→ TASK STATEMENT
In the listing below, find each line with the string "none" and return it.

→ DATA RECORDS
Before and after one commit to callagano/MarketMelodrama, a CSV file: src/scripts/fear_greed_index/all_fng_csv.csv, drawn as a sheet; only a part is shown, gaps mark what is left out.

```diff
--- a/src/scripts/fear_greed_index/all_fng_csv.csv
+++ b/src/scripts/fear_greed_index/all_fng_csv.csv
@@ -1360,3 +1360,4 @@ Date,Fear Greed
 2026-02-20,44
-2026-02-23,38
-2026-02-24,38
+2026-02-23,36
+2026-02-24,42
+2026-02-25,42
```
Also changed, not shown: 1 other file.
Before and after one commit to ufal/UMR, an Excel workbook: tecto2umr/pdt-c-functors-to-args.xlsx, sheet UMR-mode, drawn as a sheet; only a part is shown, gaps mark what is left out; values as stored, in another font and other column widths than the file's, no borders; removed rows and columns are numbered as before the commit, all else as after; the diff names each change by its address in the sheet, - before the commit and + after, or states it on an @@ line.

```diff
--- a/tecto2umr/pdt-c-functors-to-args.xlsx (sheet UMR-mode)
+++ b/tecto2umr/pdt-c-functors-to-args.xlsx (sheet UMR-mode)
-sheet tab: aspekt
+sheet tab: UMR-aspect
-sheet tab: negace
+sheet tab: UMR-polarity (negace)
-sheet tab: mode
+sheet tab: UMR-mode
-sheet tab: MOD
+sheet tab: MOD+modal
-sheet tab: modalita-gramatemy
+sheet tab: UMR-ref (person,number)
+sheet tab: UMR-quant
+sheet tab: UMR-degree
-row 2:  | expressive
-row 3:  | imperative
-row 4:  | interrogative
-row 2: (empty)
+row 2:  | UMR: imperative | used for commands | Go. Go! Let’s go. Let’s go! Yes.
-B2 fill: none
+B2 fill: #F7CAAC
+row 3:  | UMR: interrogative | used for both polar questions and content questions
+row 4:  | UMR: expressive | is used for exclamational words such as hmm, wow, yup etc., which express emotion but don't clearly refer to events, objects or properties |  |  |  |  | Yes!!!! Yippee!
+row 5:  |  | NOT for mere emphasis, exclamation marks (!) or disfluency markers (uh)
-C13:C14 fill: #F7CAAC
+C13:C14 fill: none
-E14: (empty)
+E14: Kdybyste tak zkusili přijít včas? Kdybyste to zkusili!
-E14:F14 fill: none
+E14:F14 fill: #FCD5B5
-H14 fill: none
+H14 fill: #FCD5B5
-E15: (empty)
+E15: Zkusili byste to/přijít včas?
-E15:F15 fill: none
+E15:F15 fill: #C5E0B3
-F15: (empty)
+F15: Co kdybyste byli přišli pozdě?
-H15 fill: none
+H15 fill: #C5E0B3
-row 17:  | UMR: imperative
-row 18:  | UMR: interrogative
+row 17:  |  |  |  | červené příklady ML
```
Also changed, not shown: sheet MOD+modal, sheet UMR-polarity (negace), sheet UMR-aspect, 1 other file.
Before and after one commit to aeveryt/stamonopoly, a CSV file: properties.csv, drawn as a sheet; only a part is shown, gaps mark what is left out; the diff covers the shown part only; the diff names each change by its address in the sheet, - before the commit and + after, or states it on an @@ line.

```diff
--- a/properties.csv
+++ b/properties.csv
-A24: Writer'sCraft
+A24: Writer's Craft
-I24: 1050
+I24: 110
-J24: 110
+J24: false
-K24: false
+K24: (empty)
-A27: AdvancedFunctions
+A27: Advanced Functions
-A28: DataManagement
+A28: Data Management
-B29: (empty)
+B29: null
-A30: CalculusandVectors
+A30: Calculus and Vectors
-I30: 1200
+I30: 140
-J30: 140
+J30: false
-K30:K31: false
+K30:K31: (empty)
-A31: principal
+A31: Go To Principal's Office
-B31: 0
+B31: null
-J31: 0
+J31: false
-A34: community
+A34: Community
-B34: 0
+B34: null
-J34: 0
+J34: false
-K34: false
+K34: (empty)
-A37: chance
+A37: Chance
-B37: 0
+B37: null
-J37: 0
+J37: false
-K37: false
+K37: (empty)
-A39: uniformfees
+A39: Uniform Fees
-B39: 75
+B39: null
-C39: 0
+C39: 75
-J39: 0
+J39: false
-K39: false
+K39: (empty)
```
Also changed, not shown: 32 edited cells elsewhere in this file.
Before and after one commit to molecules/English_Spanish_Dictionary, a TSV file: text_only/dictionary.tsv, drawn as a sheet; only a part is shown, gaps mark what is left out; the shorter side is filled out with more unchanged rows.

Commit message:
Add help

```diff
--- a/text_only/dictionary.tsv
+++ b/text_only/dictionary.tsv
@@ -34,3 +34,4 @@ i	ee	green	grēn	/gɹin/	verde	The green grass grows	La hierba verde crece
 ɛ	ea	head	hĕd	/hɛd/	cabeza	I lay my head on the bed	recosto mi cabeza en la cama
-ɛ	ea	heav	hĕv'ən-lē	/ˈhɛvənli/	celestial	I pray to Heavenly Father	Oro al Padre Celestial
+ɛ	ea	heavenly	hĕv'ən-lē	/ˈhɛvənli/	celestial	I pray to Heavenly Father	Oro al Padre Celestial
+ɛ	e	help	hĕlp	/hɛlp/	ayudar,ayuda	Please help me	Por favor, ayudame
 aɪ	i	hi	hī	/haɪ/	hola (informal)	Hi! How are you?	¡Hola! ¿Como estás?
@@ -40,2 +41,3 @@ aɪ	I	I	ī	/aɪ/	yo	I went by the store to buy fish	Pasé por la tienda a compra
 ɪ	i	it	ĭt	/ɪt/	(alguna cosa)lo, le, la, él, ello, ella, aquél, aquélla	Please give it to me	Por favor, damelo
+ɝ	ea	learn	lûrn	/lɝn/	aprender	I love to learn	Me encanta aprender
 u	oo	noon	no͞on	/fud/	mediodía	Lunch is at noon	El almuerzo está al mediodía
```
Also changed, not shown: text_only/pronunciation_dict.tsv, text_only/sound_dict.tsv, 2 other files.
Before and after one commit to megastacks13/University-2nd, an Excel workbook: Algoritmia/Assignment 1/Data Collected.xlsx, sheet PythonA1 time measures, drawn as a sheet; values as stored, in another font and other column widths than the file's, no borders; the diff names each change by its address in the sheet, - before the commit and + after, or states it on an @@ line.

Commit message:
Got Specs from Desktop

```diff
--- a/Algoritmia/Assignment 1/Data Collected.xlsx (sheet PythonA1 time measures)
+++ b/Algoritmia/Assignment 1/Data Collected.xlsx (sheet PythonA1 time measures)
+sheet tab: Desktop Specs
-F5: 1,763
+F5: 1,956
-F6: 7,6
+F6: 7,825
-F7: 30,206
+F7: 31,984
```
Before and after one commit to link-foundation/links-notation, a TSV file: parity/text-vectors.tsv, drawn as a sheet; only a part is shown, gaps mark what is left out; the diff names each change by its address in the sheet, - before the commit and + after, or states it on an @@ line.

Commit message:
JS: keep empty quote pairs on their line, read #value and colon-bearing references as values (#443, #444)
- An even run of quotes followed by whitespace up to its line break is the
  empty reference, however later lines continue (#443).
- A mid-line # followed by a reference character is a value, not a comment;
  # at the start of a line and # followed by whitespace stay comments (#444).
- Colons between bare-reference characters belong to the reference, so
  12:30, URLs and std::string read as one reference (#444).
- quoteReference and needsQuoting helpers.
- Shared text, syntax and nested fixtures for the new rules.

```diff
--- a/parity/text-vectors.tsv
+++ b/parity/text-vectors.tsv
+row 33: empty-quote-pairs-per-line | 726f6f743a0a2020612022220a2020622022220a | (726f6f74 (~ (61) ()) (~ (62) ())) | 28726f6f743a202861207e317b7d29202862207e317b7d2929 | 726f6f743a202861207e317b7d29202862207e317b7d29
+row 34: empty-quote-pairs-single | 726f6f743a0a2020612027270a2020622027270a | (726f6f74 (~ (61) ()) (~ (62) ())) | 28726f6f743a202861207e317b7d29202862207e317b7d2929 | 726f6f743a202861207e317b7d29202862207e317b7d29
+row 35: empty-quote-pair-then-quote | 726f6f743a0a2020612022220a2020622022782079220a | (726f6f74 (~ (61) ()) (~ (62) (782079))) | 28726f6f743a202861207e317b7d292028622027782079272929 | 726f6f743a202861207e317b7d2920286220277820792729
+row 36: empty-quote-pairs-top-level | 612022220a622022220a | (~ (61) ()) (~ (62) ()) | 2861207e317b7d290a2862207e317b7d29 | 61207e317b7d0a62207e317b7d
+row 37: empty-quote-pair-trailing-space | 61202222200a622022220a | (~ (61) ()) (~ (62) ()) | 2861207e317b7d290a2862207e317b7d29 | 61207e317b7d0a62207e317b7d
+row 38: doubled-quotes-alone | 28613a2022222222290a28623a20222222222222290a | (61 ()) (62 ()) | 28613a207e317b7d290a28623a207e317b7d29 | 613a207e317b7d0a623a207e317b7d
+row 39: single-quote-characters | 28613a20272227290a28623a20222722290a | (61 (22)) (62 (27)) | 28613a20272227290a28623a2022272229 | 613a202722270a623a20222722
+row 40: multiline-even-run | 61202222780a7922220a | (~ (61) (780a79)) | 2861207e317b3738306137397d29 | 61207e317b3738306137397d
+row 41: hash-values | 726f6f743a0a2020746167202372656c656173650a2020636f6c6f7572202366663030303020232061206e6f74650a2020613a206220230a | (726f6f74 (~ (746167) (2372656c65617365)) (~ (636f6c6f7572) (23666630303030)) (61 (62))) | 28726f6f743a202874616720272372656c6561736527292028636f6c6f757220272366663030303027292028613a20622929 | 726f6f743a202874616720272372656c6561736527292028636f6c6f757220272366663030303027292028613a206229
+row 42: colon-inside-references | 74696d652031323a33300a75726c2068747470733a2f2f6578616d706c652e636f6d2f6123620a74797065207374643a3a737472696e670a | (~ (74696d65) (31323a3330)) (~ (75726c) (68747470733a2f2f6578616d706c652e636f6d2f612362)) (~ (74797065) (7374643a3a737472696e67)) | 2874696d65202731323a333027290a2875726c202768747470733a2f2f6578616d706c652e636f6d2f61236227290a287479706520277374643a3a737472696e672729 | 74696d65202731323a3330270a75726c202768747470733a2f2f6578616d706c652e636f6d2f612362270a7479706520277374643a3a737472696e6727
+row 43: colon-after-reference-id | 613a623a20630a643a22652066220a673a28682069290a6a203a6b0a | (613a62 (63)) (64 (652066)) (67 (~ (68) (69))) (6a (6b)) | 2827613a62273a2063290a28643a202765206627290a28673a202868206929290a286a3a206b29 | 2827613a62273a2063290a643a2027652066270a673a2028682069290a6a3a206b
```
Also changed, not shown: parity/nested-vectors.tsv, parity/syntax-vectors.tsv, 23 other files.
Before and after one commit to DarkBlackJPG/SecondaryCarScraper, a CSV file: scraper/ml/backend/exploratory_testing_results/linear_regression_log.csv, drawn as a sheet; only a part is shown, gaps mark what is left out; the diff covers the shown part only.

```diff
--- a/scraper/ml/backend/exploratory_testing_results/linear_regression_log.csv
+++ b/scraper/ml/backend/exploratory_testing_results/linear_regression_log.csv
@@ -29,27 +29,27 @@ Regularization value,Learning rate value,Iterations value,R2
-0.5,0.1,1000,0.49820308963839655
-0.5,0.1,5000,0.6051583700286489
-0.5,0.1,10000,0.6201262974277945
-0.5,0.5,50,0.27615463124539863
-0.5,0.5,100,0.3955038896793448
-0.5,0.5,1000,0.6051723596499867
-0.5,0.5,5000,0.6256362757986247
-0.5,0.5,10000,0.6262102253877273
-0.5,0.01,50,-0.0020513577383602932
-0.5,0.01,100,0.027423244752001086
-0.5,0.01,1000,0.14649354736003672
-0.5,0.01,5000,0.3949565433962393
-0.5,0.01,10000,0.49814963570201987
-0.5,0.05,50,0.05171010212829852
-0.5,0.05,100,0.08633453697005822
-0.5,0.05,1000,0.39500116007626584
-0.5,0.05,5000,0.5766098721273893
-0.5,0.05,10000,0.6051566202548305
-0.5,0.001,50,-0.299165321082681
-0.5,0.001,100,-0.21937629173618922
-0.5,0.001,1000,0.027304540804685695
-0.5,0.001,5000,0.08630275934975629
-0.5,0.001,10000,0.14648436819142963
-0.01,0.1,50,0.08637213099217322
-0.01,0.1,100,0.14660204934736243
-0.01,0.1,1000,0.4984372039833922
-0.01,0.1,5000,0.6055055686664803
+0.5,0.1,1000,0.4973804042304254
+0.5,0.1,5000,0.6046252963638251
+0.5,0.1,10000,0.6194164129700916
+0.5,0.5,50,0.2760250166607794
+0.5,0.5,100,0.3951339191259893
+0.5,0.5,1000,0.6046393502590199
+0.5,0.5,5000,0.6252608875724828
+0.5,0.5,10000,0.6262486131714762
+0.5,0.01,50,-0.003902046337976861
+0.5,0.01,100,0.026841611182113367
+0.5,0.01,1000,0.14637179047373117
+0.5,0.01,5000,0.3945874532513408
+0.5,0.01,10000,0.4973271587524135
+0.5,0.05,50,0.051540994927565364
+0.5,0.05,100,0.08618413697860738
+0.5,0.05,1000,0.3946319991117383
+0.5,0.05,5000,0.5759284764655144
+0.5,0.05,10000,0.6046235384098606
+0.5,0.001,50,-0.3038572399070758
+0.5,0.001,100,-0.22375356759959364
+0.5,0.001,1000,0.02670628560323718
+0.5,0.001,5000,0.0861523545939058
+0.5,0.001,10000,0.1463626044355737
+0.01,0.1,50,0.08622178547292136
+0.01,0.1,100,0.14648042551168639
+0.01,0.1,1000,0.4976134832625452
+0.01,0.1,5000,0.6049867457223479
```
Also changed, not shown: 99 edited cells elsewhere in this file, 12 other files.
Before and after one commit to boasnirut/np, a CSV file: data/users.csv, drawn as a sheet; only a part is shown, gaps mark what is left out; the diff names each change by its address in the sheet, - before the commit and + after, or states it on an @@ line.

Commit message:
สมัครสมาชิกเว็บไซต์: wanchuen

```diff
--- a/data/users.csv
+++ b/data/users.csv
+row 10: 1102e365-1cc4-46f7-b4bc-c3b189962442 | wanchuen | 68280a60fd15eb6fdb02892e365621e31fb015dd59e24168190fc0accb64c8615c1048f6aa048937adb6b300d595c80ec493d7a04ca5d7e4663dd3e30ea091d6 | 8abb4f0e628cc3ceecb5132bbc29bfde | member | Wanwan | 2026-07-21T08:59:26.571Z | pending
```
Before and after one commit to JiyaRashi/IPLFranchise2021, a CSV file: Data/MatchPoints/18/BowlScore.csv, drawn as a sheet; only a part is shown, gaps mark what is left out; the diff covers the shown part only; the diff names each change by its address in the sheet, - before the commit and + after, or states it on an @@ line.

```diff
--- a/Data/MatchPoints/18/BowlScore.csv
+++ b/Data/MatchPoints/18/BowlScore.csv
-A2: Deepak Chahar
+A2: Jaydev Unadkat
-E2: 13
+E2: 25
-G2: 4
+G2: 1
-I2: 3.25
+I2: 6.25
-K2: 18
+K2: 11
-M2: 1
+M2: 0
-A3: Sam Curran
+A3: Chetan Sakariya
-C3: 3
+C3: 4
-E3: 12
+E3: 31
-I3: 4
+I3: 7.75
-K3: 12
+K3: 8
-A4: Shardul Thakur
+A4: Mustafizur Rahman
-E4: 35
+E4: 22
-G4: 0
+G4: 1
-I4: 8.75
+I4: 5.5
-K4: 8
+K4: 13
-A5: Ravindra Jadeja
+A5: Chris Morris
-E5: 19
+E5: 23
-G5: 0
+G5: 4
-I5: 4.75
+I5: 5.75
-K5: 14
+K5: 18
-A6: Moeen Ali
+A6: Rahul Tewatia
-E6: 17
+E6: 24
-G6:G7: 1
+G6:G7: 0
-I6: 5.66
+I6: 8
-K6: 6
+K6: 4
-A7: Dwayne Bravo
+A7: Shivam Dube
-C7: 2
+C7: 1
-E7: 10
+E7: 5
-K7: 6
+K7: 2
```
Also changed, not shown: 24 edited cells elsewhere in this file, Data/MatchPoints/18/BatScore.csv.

→ SOLUTION TO THE PROBLEM
-B2 fill: none
+C13:C14 fill: none
-E14:F14 fill: none
-H14 fill: none
-E15:F15 fill: none
-H15 fill: none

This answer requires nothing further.